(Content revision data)
---+---

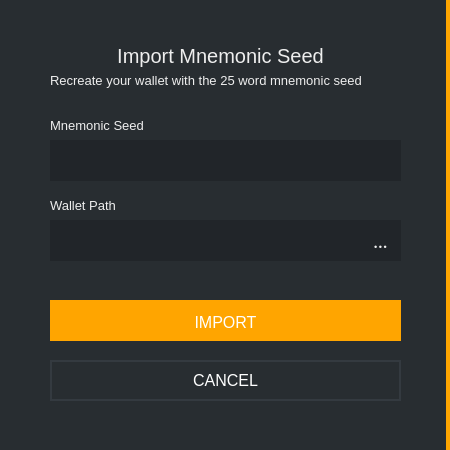
This is src/gui/ui/importseed.ui in ConcealNetwork/conceal-desktop as Qt 5 draws it before an edit. The edited form follows.
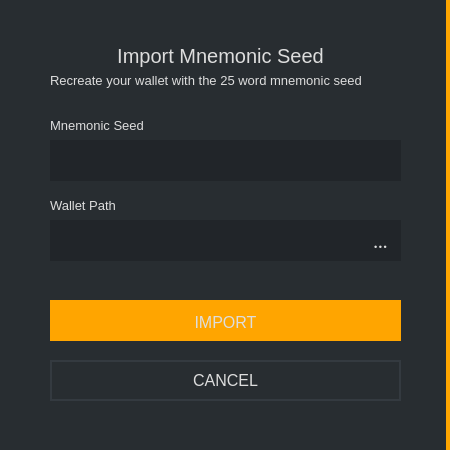
This is the edited form.

What changed in the file:
```diff
--- a/src/gui/ui/importseed.ui
+++ b/src/gui/ui/importseed.ui
@@ -14,7 +14,7 @@
    <string>Import :: Mnemonic Seed</string>
   </property>
   <property name="styleSheet">
-   <string notr="true">background-color: #212529; color: #eee; border: 0px;</string>
+   <string notr="true">background-color: #212529; color: #ddd; border: 0px;</string>
   </property>
   <widget class="QGroupBox" name="groupBox">
    <property name="geometry">
@@ -46,7 +46,7 @@
      </font>
     </property>
     <property name="styleSheet">
-     <string notr="true">color: #eee;border-right: 0px;font-size: 13px;</string>
+     <string notr="true">color: #ddd;border-right: 0px;font-size: 13px;</string>
     </property>
     <property name="text">
      <string>Recreate your wallet with the 25 word mnemonic seed</string>
@@ -67,7 +67,7 @@
      </font>
     </property>
     <property name="styleSheet">
-     <string notr="true">color: #eee;
+     <string notr="true">color: #ddd;
 border-right: 0px;
 font-size: 20px;</string>
     </property>
@@ -93,7 +93,7 @@
      </font>
     </property>
     <property name="styleSheet">
-     <string notr="true">color: #eee;border-right: 0px;font-size: 13px;</string>
+     <string notr="true">color: #ddd;border-right: 0px;font-size: 13px;</string>
     </property>
     <property name="text">
      <string>Mnemonic Seed</string>
@@ -142,7 +142,7 @@
      </font>
     </property>
     <property name="styleSheet">
-     <string notr="true">color: #eee;border-right: 0px;font-size: 13px;</string>
+     <string notr="true">color: #ddd;border-right: 0px;font-size: 13px;</string>
     </property>
     <property name="text">
      <string>Wallet Path</string>
@@ -198,7 +198,7 @@
      </font>
     </property>
     <property name="styleSheet">
-     <string notr="true">color: white; background-color: orange; border-top: 3px solid orange;
+     <string notr="true">color: #ddd; background-color: orange; border-top: 3px solid orange;
 border-right: 0px;
 font-size: 16px;</string>
     </property>
@@ -227,7 +227,7 @@
      </font>
     </property>
     <property name="styleSheet">
-     <string notr="true">color: white; border: 2px solid #343a40; font-size: 16px; background-color: #21259;</string>
+     <string notr="true">color: #ddd; border: 2px solid #343a40; font-size: 16px; background-color: #21259;</string>
     </property>
     <property name="text">
      <string>CANCEL</string>
@@ -251,7 +251,7 @@
     <property name="styleSheet">
      <string notr="true">background-color: #212529;
 border-right: 0px;
-color: #eee;
+color: #ddd;
 padding: 5px;
 </string>
     </property>
```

---+---

What you will do:
The task calls for all records to be set down precisely, excluding any images.

Reply to the task:
This is src/gui/ui/importseed.ui in ConcealNetwork/conceal-desktop as Qt 5 draws it before an edit. The edited form follows.
This is the edited form.

What changed in the file:
```diff
--- a/src/gui/ui/importseed.ui
+++ b/src/gui/ui/importseed.ui
@@ -14,7 +14,7 @@
    <string>Import :: Mnemonic Seed</string>
   </property>
   <property name="styleSheet">
-   <string notr="true">background-color: #212529; color: #eee; border: 0px;</string>
+   <string notr="true">background-color: #212529; color: #ddd; border: 0px;</string>
   </property>
   <widget class="QGroupBox" name="groupBox">
    <property name="geometry">
@@ -46,7 +46,7 @@
      </font>
     </property>
     <property name="styleSheet">
-     <string notr="true">color: #eee;border-right: 0px;font-size: 13px;</string>
+     <string notr="true">color: #ddd;border-right: 0px;font-size: 13px;</string>
     </property>
     <property name="text">
      <string>Recreate your wallet with the 25 word mnemonic seed</string>
@@ -67,7 +67,7 @@
      </font>
     </property>
     <property name="styleSheet">
-     <string notr="true">color: #eee;
+     <string notr="true">color: #ddd;
 border-right: 0px;
 font-size: 20px;</string>
     </property>
@@ -93,7 +93,7 @@
      </font>
     </property>
     <property name="styleSheet">
-     <string notr="true">color: #eee;border-right: 0px;font-size: 13px;</string>
+     <string notr="true">color: #ddd;border-right: 0px;font-size: 13px;</string>
     </property>
     <property name="text">
      <string>Mnemonic Seed</string>
@@ -142,7 +142,7 @@
      </font>
     </property>
     <property name="styleSheet">
-     <string notr="true">color: #eee;border-right: 0px;font-size: 13px;</string>
+     <string notr="true">color: #ddd;border-right: 0px;font-size: 13px;</string>
     </property>
     <property name="text">
      <string>Wallet Path</string>
@@ -198,7 +198,7 @@
      </font>
     </property>
     <property name="styleSheet">
-     <string notr="true">color: white; background-color: orange; border-top: 3px solid orange;
+     <string notr="true">color: #ddd; background-color: orange; border-top: 3px solid orange;
 border-right: 0px;
 font-size: 16px;</string>
     </property>
@@ -227,7 +227,7 @@
      </font>
     </property>
     <property name="styleSheet">
-     <string notr="true">color: white; border: 2px solid #343a40; font-size: 16px; background-color: #21259;</string>
+     <string notr="true">color: #ddd; border: 2px solid #343a40; font-size: 16px; background-color: #21259;</string>
     </property>
     <property name="text">
      <string>CANCEL</string>
@@ -251,7 +251,7 @@
     <property name="styleSheet">
      <string notr="true">background-color: #212529;
 border-right: 0px;
-color: #eee;
+color: #ddd;
 padding: 5px;
 </string>
     </property>
```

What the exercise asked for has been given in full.